The EA61411 study conducted by ECOG-ACRIN Cancer Research Group has begun its phase III portion.
Partner Therapeutics Inc. sponsors the study.
EA6141 (NCT02339571) is a randomized controlled study of Leukine (sargramostim, yeast derived rhu-GM-CSF) in combination with ipilimumab and nivolumab for the front line treatment of melanoma.
The restart was based on results of ECOG-ACRIN’s planned interim efficacy and safety analysis of survival data from the first 250 patients enrolled in the study. FDA granted orphan drug status to Leukine in Sept. 2019, for the potential treatment of stage IIb-IV melanoma.

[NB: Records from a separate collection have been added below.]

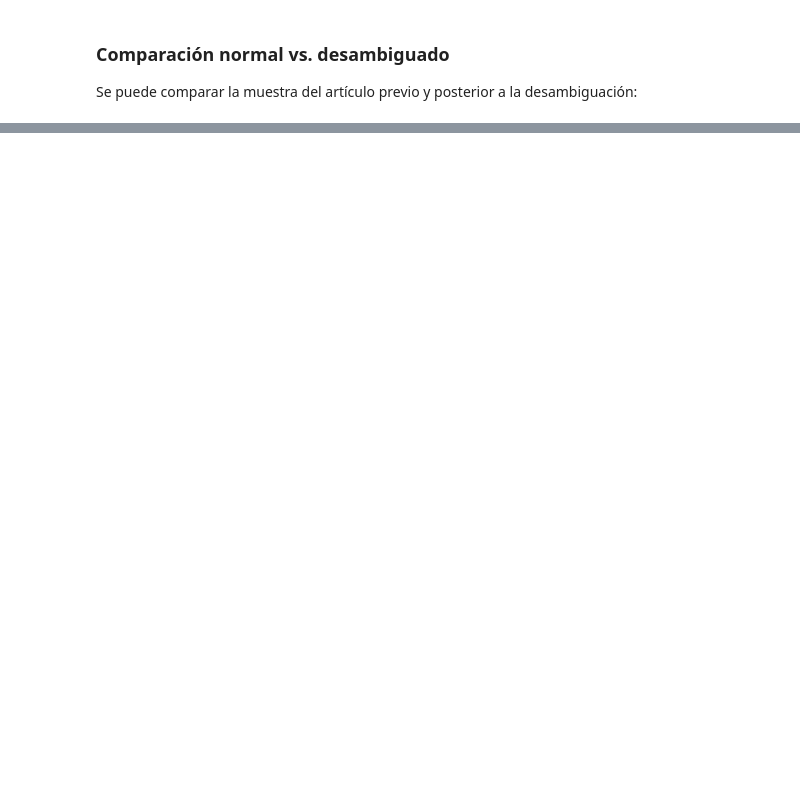
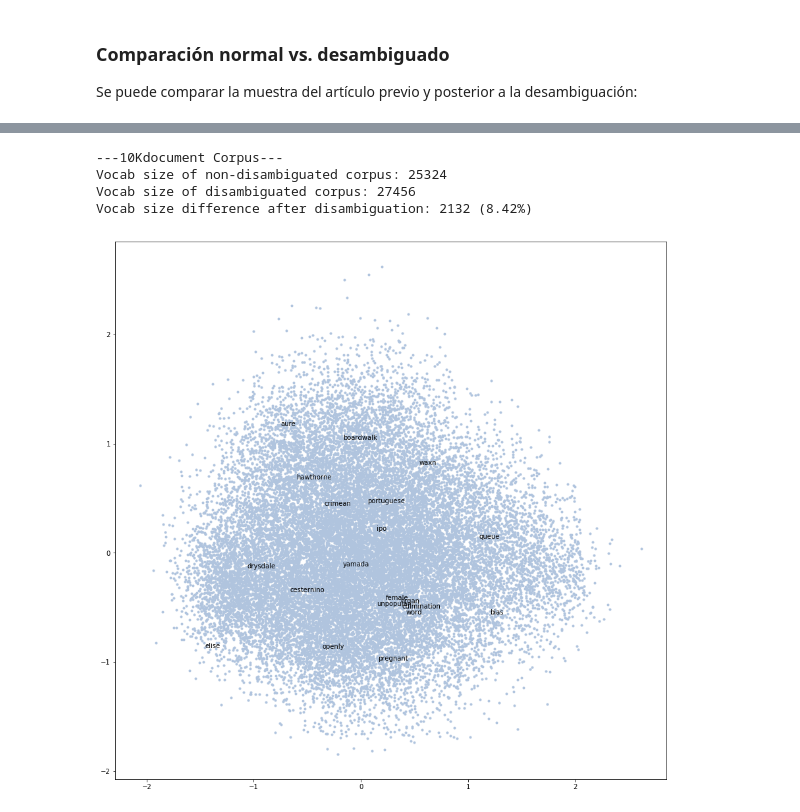
Before and after one commit to juanpablo-munoz/inf483, a Jupyter notebook: Proyecto_JPMuñoz.ipynb, the cells around one changed output, grey strips where cells are left out. Cells and saved outputs as stored; diff of their text form; code cells hidden in the pictures; blank space fills up the shorter version.

```diff
--- a/Proyecto_JPMuñoz.ipynb
+++ b/Proyecto_JPMuñoz.ipynb
@@ -536,0 +690,25 @@ state | state
+# %%
+import pickle
+
+# Saving the objects:
+with open('corpus_10kdocs_lemma_windowsize_5_method_path.pkl', 'wb') as f:
+    pickle.dump([corpus_no_disambiguation, corpus_disambiguation], f)
+# %%
+import pickle
+
+# Getting back the objects:
+with open('corpus_10kdocs_lemma_windowsize_5_method_path.pkl', 'rb') as f:
+    corpus_no_disambiguation, corpus_disambiguation = pickle.load(f)
+# %%
+from gensim.models import Word2Vec
+
+model_no_disambiguation = Word2Vec(
+    corpus_no_disambiguation.values(),
+    size=128,
+    window=5,
+    min_count=20,
+    workers=4,
+    sg=1,
+    compute_loss=True
+)
+model_no_disambiguation.train(corpus_no_disambiguation.values(), total_examples=len(corpus_no_disambiguation), epochs=10)
@@ -536,0 +801,33 @@ state | state
+# %%
+s1 = len(model_no_disambiguation.wv.vocab)
+s2 = len(model_disambiguation.wv.vocab)
+print('---10Kdocument Corpus---')
+print('Vocab size of non-disambiguated corpus:', s1)
+print('Vocab size of disambiguated corpus:', s2)
+print('Vocab size difference after disambiguation: {} ({}%)'.format(s2-s1, round(100*s2/s1-100, 2)))
+# %% [output]
+---10Kdocument Corpus---
+Vocab size of non-disambiguated corpus: 25324
+Vocab size of disambiguated corpus: 27456
+Vocab size difference after disambiguation: 2132 (8.42%)
+# %%
+from sklearn.decomposition import PCA
+from matplotlib import pyplot as plt
+import random
+
+prob = 0.001
+
+# fit a 2d PCA model to the vectors
+X = model_no_disambiguation[model_no_disambiguation.wv.vocab]
+pca = PCA(n_components=2)
+result = pca.fit_transform(X)
+# create a scatter plot of the projection
+plt.figure(figsize=(15, 15))
+plt.scatter(result[:, 0], result[:, 1], marker='.', c='lightsteelblue')
+words = list(model_no_disambiguation.wv.vocab)
+for i, word in enumerate(words):
+    if random.random() <= prob:
+        plt.annotate(word, xy=(result[i, 0], result[i, 1]))
+plt.show()
+# %% [output]
+[figure, added]
```
Also changed, not shown: parts of 24 cells of this notebook.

EA61411 is led by study chair F. Stephen Hodi, director of the Center for Immuno-Oncology at Dana-Farber Cancer Institute and study Co-Chair Ahmad Tarhini, professor of oncologic sciences and director of Cutaneous and Clinical Translational Research at H. Lee Moffitt Cancer Center and Research Institute.
“GM-CSF has unique immunomodulatory properties that have the potential to substantially benefit patients with cancer,” Hodi said in a statement. He added “This study in the front line setting is intended to confirm and broaden the findings in the randomized phase II trial EA1608, which demonstrated improved efficacy and toxicity when sargramostim was added to ipilimumab.”
ECOG-ACRIN launched the phase II/III EA6141 study in Sept. 2015. In the study, patients with stage III/IV unresectable melanoma are randomized to receive standard of care treatment with nivolumab and ipilimumab with or without sargramostim. The primary endpoint is overall survival. ECOG-ACRIN planned for the interim trial pause after 240 patients were enrolled, to assess efficacy.
The group paused enrollment in June 2017 and the interim analysis is now complete. Based on the findings of the interim analysis, the ECOG-ACRIN Data Safety Monitoring Committee has given the go ahead to start the enrollment into the phase III portion of the study. The total planned enrollment is 600 patients. The study remains blinded and no data will be released until completion.
“The prior data with sargramostim supporting improvement in survival and reduction in immune-related toxicity, as observed in the E1608 study, highlights the importance of further clinical evaluation in combination with checkpoint inhibitors,” Tarhini said in a statement.
ECOG-ACRIN previously reported results of Study E1608, a phase II study in which patients with advanced stage melanoma received a combination of sargramostim and ipilimumab or ipilimumab alone2. Among 245 patients, the addition of sargramostim led to longer survival (median 17.5 vs 12.7 months, HR 0.64).
Leukine is not approved for the treatment of melanoma.